■ **Exercise**
How many lines in the records below contain the word "mainwindow"? Reply with that number only.

■ **Material supplied**
########

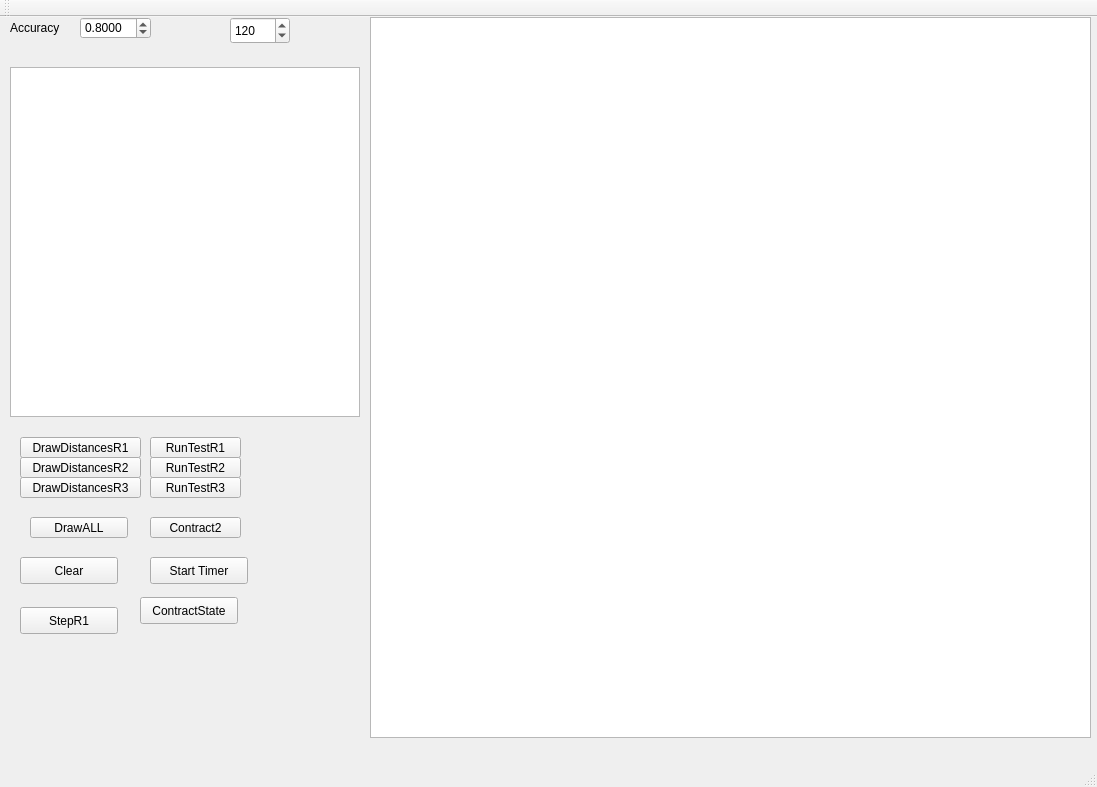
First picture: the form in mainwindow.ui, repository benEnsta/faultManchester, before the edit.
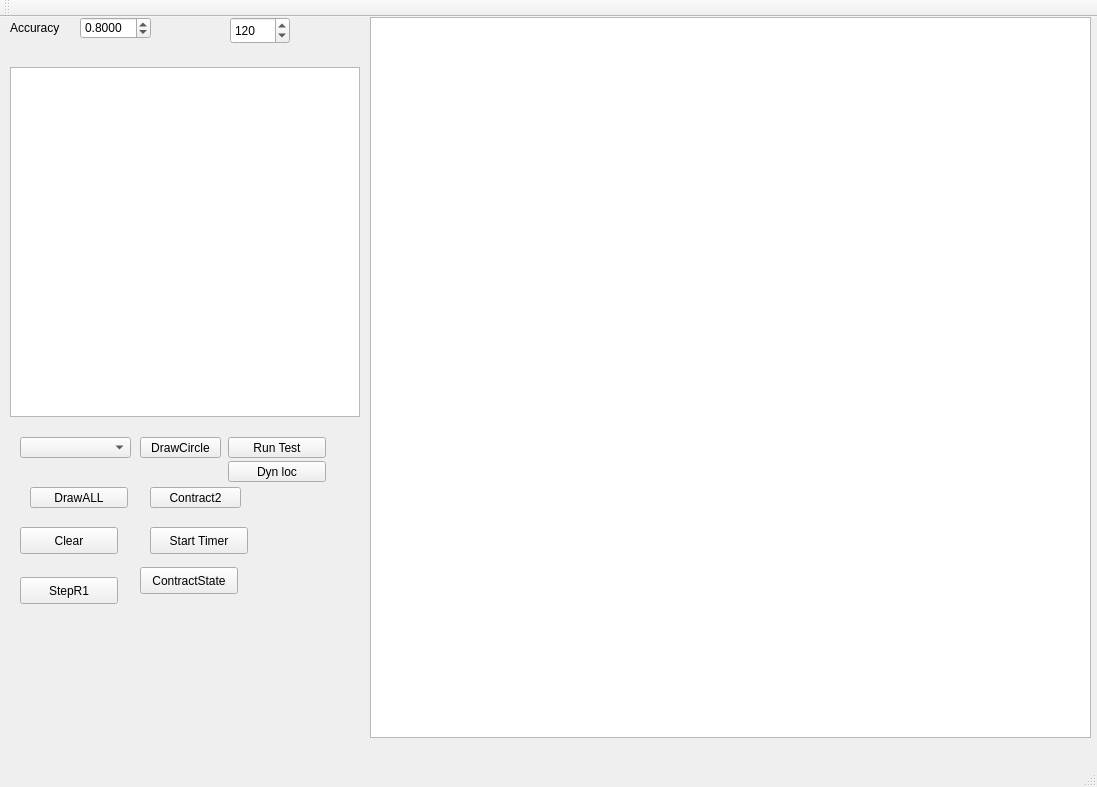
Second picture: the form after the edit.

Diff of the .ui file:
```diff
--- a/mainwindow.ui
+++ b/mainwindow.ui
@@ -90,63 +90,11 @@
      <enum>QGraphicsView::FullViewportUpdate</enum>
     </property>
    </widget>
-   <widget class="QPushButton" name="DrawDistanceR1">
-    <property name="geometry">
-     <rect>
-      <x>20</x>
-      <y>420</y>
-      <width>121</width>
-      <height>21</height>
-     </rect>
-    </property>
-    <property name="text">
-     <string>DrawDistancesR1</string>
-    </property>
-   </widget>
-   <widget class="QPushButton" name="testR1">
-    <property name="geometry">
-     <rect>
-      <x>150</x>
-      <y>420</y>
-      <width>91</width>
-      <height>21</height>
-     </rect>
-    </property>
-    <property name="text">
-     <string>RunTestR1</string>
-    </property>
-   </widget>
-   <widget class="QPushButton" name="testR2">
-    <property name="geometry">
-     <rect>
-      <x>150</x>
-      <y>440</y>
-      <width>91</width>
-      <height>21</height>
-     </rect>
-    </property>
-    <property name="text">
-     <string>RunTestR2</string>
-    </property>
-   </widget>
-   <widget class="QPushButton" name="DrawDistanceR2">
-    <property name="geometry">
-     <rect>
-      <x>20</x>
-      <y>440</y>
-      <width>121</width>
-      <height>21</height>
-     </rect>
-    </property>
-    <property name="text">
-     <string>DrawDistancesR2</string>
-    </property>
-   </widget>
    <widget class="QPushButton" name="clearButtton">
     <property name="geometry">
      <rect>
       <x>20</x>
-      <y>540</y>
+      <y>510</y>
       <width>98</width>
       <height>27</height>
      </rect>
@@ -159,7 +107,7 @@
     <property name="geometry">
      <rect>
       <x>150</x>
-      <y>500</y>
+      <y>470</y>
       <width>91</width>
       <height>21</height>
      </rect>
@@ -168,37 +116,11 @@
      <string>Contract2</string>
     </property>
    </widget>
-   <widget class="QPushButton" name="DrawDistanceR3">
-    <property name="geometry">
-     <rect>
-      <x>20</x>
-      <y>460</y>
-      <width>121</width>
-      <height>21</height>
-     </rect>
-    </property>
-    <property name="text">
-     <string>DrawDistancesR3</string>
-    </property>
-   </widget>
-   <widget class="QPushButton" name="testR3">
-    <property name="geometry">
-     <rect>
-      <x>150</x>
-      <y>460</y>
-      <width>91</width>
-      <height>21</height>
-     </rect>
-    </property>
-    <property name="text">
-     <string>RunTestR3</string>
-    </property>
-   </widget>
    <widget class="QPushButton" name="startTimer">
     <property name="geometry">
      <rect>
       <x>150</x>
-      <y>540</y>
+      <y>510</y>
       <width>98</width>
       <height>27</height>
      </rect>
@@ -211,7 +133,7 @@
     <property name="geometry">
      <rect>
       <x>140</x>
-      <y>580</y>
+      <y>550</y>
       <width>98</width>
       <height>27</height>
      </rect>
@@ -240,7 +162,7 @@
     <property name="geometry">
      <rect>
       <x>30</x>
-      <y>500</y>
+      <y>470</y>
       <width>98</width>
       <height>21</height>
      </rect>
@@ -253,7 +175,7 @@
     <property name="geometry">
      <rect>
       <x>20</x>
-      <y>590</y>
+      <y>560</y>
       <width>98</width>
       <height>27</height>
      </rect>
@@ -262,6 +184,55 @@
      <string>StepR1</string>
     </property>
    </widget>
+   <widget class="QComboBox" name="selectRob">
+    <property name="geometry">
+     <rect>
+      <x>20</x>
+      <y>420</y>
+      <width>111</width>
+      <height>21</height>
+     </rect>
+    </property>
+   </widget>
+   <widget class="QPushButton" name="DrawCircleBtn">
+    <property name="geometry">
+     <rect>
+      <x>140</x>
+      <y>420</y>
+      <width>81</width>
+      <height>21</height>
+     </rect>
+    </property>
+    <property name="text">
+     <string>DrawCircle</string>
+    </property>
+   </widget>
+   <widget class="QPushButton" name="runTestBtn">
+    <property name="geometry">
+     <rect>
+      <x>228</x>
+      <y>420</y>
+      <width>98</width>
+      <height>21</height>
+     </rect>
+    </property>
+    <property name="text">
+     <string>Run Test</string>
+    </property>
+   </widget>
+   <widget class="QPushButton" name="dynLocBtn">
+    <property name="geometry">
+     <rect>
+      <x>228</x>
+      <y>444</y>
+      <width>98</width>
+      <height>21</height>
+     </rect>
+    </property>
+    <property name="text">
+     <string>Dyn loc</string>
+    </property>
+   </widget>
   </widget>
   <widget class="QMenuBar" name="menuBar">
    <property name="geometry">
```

########

■ **Reply to the task**
3